BBC HomeExplore the BBC
This page has been archived and is no longer updated. Find out more about page archiving.

16 October 2014
your place and mine
Your Place & Mine Radio Ulster Website

BBC Homepage
BBC Northern Ireland
home
antrim
Armagh
Down
Fermanagh
Londonderry
tyrone
greater Belfast
topics
coast
contact ypam
about ypam
help

print versionprint version










Contact Us

'Where the Shimna Waters Flow ' by Alexander Taylor

There's a River flows in County Down
from the mountains to the sea
Along its banks the wild flower

down

writeAdd a new article
contribute your article to the site

POST A COMMENT ON THIS ARTICLE

'Where the Shimna Waters Flow ' by Alexander Taylor

There's a River flows in County Down
from the mountains to the sea
Along its banks the wild flower grows
and the ivy climbs the tree.
Where lovers meet and talk so sweet,
and Cupid fires his bow.
For many a true-love knot was tied,
where the Shimna Waters flow.


          *****

Many bridges span this river,
the IVY, OLD and NEW,
PARNELLS, the TOWER and FOLEYS,
to mention just a few.
They say the fairies danced on them with
their little lights aglow.
You could hear the beat of their tiny feet,
where the Shimna Waters flow.


          *****

You can take the road to Bryansford,
past the gates of Tollymore,
See the beauty of the village,
as I've seen it years before.
The passing by those wooded slopes
where the pine and larch does grow.
Down through the valley of Slievemann,
the Shimna Waters flow.


          *****

You can visit that old homestead
or the place it used to be
Where we played there all together
at the foot of the old ash tree.
Or by the Holly Bush to Skillens,
past the opening that is slow
Reliving all sweet memories,
where the Shimna Waters flow.


          *****

Then back by Slyvan Tollymore,
through heather over stile,
Until you come to Nassau's Bridge,
it's there you rest awhile.
By primrose banks to My Lady's Road,
where you walked there long ago.
Down by the mill that now is still,
where the Shimna Waters flow.


          *****

Oh! for the dances in Tollymore,
where gentle feet did tread,
and the music from the ballroom came,
amidst the scent of roses red.
And oh! that waltz so beautiful
with the notes so soft and low,
was wafted on the night breeze
where the Shimna Waters flows.


          *****

And in this Park the Roden Home,
where the eagle used to soar,
But now the house has tumbled down
and the Blue Lady haunts no more.
Beneath the oak and copper beech
the stag hid from his foe
For the huntsman with his hounds did ride,
where the Shimna Waters flow.


But now it's time to say goodbye
for just a little while
for I'll be back some other day
to cover every mile
All made by the Great Designer
like the four winds that do blow
May God be with those living
WHERE THE SHIMNA WATERS FLOW.

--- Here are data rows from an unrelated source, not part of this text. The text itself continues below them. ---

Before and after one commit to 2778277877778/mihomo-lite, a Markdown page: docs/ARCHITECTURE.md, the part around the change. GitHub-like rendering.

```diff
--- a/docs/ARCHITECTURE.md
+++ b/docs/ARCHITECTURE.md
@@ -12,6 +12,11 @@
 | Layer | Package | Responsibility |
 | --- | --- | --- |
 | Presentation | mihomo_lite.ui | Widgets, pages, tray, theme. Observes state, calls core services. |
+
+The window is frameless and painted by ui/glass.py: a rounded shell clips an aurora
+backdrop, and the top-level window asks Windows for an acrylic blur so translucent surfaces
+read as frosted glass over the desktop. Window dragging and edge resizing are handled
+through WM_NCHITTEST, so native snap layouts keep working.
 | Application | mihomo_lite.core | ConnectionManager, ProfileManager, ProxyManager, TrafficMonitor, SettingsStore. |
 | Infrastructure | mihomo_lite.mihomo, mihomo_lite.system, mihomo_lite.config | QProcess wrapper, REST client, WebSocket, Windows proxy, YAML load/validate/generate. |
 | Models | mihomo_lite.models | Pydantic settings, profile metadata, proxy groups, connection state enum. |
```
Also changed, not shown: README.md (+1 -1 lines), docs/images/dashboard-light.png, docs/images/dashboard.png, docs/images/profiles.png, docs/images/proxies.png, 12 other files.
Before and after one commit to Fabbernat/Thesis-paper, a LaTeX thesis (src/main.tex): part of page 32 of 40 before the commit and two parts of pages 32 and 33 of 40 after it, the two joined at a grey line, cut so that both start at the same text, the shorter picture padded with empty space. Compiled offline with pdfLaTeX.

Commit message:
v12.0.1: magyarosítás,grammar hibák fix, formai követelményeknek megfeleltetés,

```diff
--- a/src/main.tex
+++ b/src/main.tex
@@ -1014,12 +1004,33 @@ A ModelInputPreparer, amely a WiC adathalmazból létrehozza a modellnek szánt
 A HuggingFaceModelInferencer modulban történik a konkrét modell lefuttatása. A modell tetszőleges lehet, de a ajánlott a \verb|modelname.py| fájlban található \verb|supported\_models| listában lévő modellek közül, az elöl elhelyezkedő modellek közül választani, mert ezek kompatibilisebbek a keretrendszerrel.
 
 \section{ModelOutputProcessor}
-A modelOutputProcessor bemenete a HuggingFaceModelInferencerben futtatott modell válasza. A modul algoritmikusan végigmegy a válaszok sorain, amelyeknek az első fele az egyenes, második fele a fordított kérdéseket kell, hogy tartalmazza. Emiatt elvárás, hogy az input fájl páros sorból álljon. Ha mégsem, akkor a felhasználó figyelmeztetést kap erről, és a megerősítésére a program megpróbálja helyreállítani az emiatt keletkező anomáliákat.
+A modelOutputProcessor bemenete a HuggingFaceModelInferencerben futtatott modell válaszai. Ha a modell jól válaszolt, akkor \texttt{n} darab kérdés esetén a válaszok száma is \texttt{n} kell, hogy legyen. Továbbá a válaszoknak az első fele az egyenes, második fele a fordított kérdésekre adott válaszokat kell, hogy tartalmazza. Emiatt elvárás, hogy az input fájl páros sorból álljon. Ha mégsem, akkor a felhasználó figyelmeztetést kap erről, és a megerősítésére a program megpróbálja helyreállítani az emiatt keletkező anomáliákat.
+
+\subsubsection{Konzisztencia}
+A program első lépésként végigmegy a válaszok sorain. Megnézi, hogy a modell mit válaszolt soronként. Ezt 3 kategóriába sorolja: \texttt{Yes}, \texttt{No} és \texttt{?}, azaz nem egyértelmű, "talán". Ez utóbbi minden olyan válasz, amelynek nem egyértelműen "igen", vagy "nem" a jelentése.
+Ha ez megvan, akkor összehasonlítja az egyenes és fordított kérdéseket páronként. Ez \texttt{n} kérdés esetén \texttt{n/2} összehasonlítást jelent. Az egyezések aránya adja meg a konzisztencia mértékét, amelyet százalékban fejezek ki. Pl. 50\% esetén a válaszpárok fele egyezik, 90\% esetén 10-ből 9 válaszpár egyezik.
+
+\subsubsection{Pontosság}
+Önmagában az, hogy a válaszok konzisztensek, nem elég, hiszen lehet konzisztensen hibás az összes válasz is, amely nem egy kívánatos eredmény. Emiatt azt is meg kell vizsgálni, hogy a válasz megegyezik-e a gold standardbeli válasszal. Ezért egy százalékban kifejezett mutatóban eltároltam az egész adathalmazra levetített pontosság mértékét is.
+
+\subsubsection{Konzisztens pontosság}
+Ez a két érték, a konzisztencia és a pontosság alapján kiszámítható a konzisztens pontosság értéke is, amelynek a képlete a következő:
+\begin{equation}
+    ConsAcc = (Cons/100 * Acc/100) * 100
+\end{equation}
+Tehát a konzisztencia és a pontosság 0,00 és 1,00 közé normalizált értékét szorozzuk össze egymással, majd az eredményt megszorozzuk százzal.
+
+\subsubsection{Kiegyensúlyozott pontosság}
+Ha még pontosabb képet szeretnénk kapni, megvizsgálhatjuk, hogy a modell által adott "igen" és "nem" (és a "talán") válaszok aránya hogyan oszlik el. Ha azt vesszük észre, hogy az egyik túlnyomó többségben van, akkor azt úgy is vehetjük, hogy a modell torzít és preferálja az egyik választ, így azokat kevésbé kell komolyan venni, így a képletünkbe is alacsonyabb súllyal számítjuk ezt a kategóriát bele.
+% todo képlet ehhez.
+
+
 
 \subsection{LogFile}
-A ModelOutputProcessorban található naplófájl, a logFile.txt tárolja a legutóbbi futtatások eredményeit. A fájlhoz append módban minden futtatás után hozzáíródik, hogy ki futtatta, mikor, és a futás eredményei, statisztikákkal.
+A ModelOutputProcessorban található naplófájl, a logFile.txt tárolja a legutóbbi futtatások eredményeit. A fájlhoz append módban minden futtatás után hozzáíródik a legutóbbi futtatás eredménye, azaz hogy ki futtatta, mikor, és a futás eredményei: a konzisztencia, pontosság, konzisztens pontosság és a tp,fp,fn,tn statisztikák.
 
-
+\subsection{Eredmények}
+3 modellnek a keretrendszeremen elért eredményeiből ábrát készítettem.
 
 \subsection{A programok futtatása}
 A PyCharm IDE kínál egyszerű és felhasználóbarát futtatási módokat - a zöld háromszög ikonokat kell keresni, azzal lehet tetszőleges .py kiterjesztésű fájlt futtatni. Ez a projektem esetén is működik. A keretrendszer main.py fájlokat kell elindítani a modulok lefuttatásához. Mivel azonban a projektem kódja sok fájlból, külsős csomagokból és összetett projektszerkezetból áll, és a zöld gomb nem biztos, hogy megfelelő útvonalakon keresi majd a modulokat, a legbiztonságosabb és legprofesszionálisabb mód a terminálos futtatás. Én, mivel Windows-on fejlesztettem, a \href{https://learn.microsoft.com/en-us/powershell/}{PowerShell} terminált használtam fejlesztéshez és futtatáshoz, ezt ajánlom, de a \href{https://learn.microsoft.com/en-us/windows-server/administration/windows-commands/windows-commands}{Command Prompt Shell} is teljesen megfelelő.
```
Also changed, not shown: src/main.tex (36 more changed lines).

Return to George Hanna's Tollymore


YOUR RESPONSES

Les Gault - Aug '06
When this poem first appeared in print in the Mourne Observer one summer circa 1958 a young local girl sang the words to the tune of a contempory song 'The blackboard of my Heart' at a talent contest in the Periots show at the bandstand on Newcastle Promenade. I am sure she won the contest that week but in any case she was presented with a special prize ( a watch ?) by the author of the poem.

Maureen Hutchens - March '06
Was the poem ever set to music? If so what was the air?

Vicky Dickson - Sept '05
Yes i thought the poem was exceptionally good. It really helped me to picture the wonderful scenery around the Mourne Mountains. I was so moved by this poem!

Jimmy Nicholson - December '04
This beautiful poem tore at the heart strings of a County Down man who has lived in America for some years. My most vivid recollection of the Mournes is back in 1986 when a friend and I ran from Donard Park in Newcastle,along the coast to Bloody Bridge. Up over Sleive Donard and back to Newcastle. I Had to do this as I had just completed the Three Peaks Race(Snowdon,Scafell and Ben Nevis) earlier that week. The beauty of the Mournes came back to me instantly after reading "Where the Shimna Waters Flow.
Thank you so much

Use the form below to post comments on this article
Your Comments
Your Name (required)
Your Email (optional)
 



About the BBC | Help | Terms of Use | Privacy & Cookies Policy